§ Stored data:
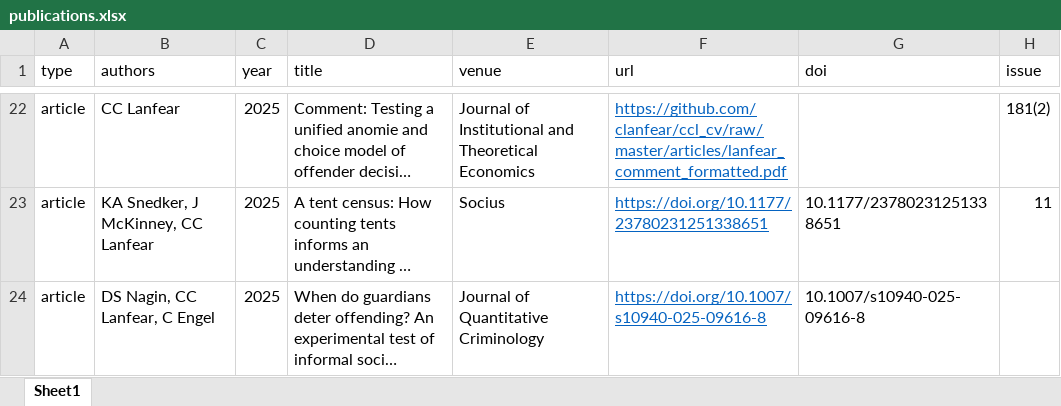
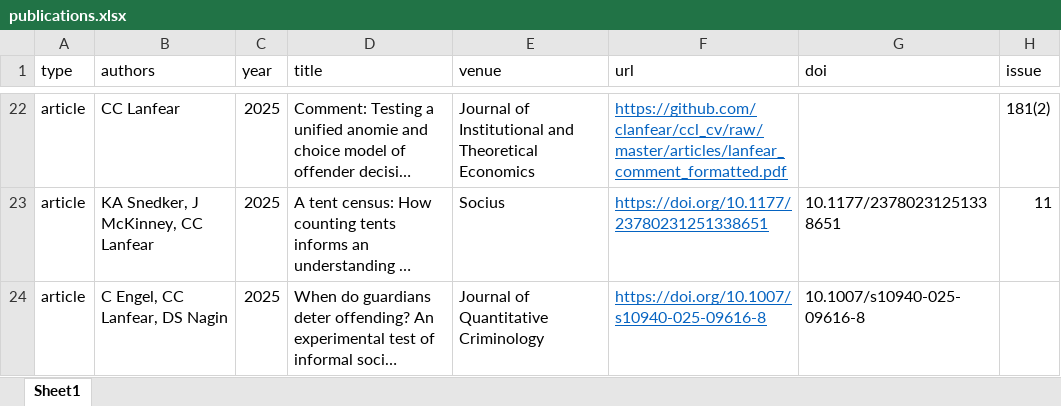
Before and after one commit to clanfear/ccl_cv, an Excel workbook: cv_data/publications.xlsx, sheet Sheet1, drawn as a sheet; only a part is shown, gaps mark what is left out; long unchanged cells end in …; values as stored, in another font and other column widths than the file's, no borders; the diff names each change by its address in the sheet, - before the commit and + after, or states it on an @@ line.

```diff
--- a/cv_data/publications.xlsx (sheet Sheet1)
+++ b/cv_data/publications.xlsx (sheet Sheet1)
-B24 (authors): DS Nagin, CC Lanfear, C Engel
+B24 (authors): C Engel, CC Lanfear, DS Nagin
```
Also changed, not shown: cv_data/cv_entries.xlsx, 1 other file.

§ Task statement:
Return all lines from the material that contain "Engel".

§ Result:
-B24 (authors): DS Nagin, CC Lanfear, C Engel
+B24 (authors): C Engel, CC Lanfear, DS Nagin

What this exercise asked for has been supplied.